##### Data extracts #####

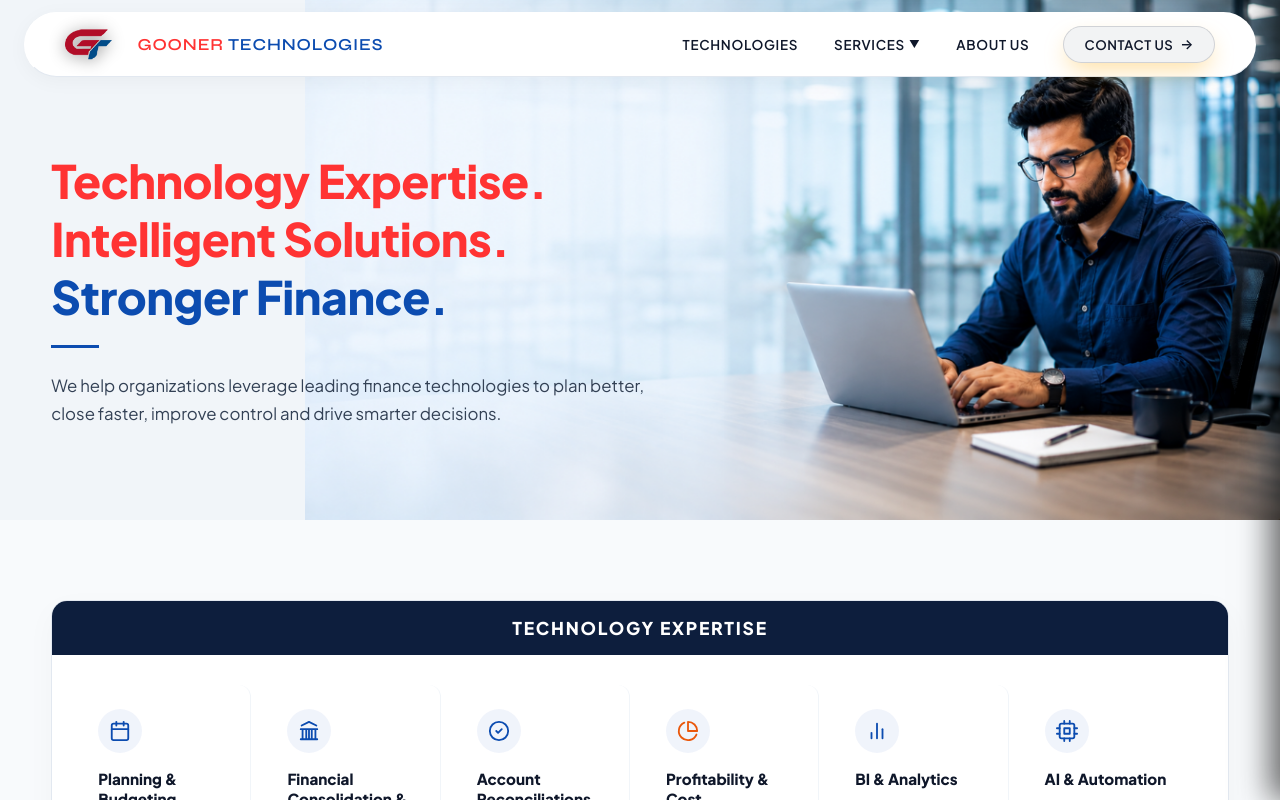
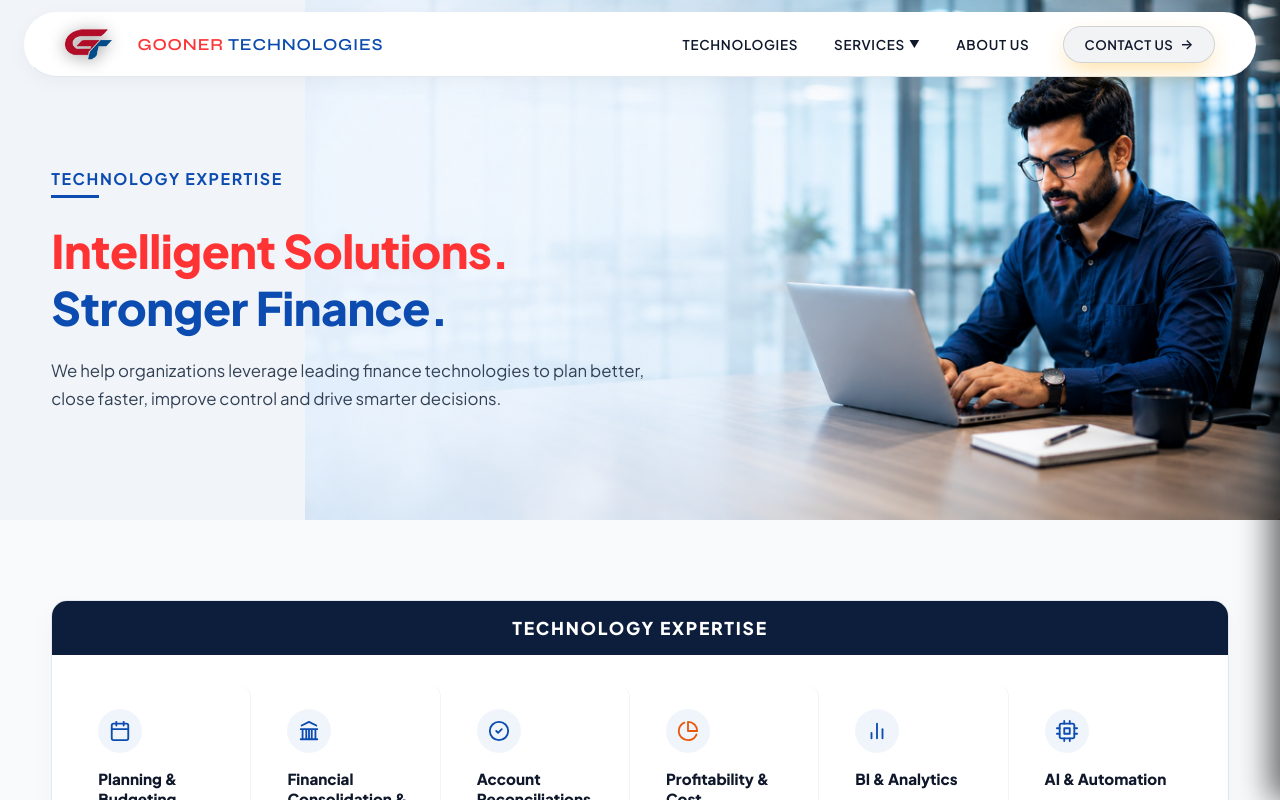
Before and after one commit to Harshit-1309/Gooner_tech, a React (Vite) app: page /product in a window 1280 px wide. Shown: the top 800 px of the page. Built offline with nearby package versions, Linux system fonts and the light colour scheme; the HTML template or start-up script is replaced by a standard one.

Commit message:
Convert Technology Expertise into eyebrow badge and remove title underline

```diff
--- a/src/pages/Product.jsx
+++ b/src/pages/Product.jsx
@@ -143,11 +143,14 @@ export default function Product() {
         <div className="prod-hero__container">
           <div className="prod-hero__top-row">
             <div className="prod-hero__left">
+              <div className="prod-hero__eyebrow-wrap">
+                <span className="prod-hero__eyebrow">TECHNOLOGY EXPERTISE</span>
+                <div className="prod-hero__eyebrow-line" />
+              </div>
               <h1 className="prod-hero__title">
-                Technology Expertise. <br />
-                Intelligent Solutions. <span className="prod-hero__title-blue">Stronger Finance.</span>
+                Intelligent Solutions. <br />
+                <span className="prod-hero__title-blue">Stronger Finance.</span>
               </h1>
-              <div className="prod-hero__title-line" />
               <p className="prod-hero__desc">
                 We help organizations leverage leading finance technologies to plan better, close faster, improve control and drive smarter decisions.
               </p>
--- a/src/refinements.css
+++ b/src/refinements.css
@@ -1465,3 +1465,28 @@ span.brand__name--technologies,
 .picture-hero__img-mask {
   height: 380px !important;
 }
+
+/* =========================================================
+   TECHNOLOGIES HERO EYEBROW BADGE STYLES
+   ========================================================= */
+.prod-hero__eyebrow-wrap {
+  display: flex;
+  flex-direction: column;
+  align-items: flex-start;
+  margin-bottom: 24px;
+}
+
+.prod-hero__eyebrow {
+  font-family: var(--font-main);
+  font-size: 1rem;
+  font-weight: 700;
+  letter-spacing: 0.1em;
+  color: #0c4cb0;
+}
+
+.prod-hero__eyebrow-line {
+  width: 48px;
+  height: 3px;
+  background-color: #0c4cb0;
+  margin-top: 6px;
+}
```
Also changed, not shown: 1 other file (tests, documents, lock files or other folders).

#####

● **Exercise description**
Write the material out again exactly as it appears, dropping the pictures.

● **Answer below**
Before and after one commit to Harshit-1309/Gooner_tech, a React (Vite) app: page /product in a window 1280 px wide. Shown: the top 800 px of the page. Built offline with nearby package versions, Linux system fonts and the light colour scheme; the HTML template or start-up script is replaced by a standard one.

Commit message:
Convert Technology Expertise into eyebrow badge and remove title underline

```diff
--- a/src/pages/Product.jsx
+++ b/src/pages/Product.jsx
@@ -143,11 +143,14 @@ export default function Product() {
         <div className="prod-hero__container">
           <div className="prod-hero__top-row">
             <div className="prod-hero__left">
+              <div className="prod-hero__eyebrow-wrap">
+                <span className="prod-hero__eyebrow">TECHNOLOGY EXPERTISE</span>
+                <div className="prod-hero__eyebrow-line" />
+              </div>
               <h1 className="prod-hero__title">
-                Technology Expertise. <br />
-                Intelligent Solutions. <span className="prod-hero__title-blue">Stronger Finance.</span>
+                Intelligent Solutions. <br />
+                <span className="prod-hero__title-blue">Stronger Finance.</span>
               </h1>
-              <div className="prod-hero__title-line" />
               <p className="prod-hero__desc">
                 We help organizations leverage leading finance technologies to plan better, close faster, improve control and drive smarter decisions.
               </p>
--- a/src/refinements.css
+++ b/src/refinements.css
@@ -1465,3 +1465,28 @@ span.brand__name--technologies,
 .picture-hero__img-mask {
   height: 380px !important;
 }
+
+/* =========================================================
+   TECHNOLOGIES HERO EYEBROW BADGE STYLES
+   ========================================================= */
+.prod-hero__eyebrow-wrap {
+  display: flex;
+  flex-direction: column;
+  align-items: flex-start;
+  margin-bottom: 24px;
+}
+
+.prod-hero__eyebrow {
+  font-family: var(--font-main);
+  font-size: 1rem;
+  font-weight: 700;
+  letter-spacing: 0.1em;
+  color: #0c4cb0;
+}
+
+.prod-hero__eyebrow-line {
+  width: 48px;
+  height: 3px;
+  background-color: #0c4cb0;
+  margin-top: 6px;
+}
```
Also changed, not shown: 1 other file (tests, documents, lock files or other folders).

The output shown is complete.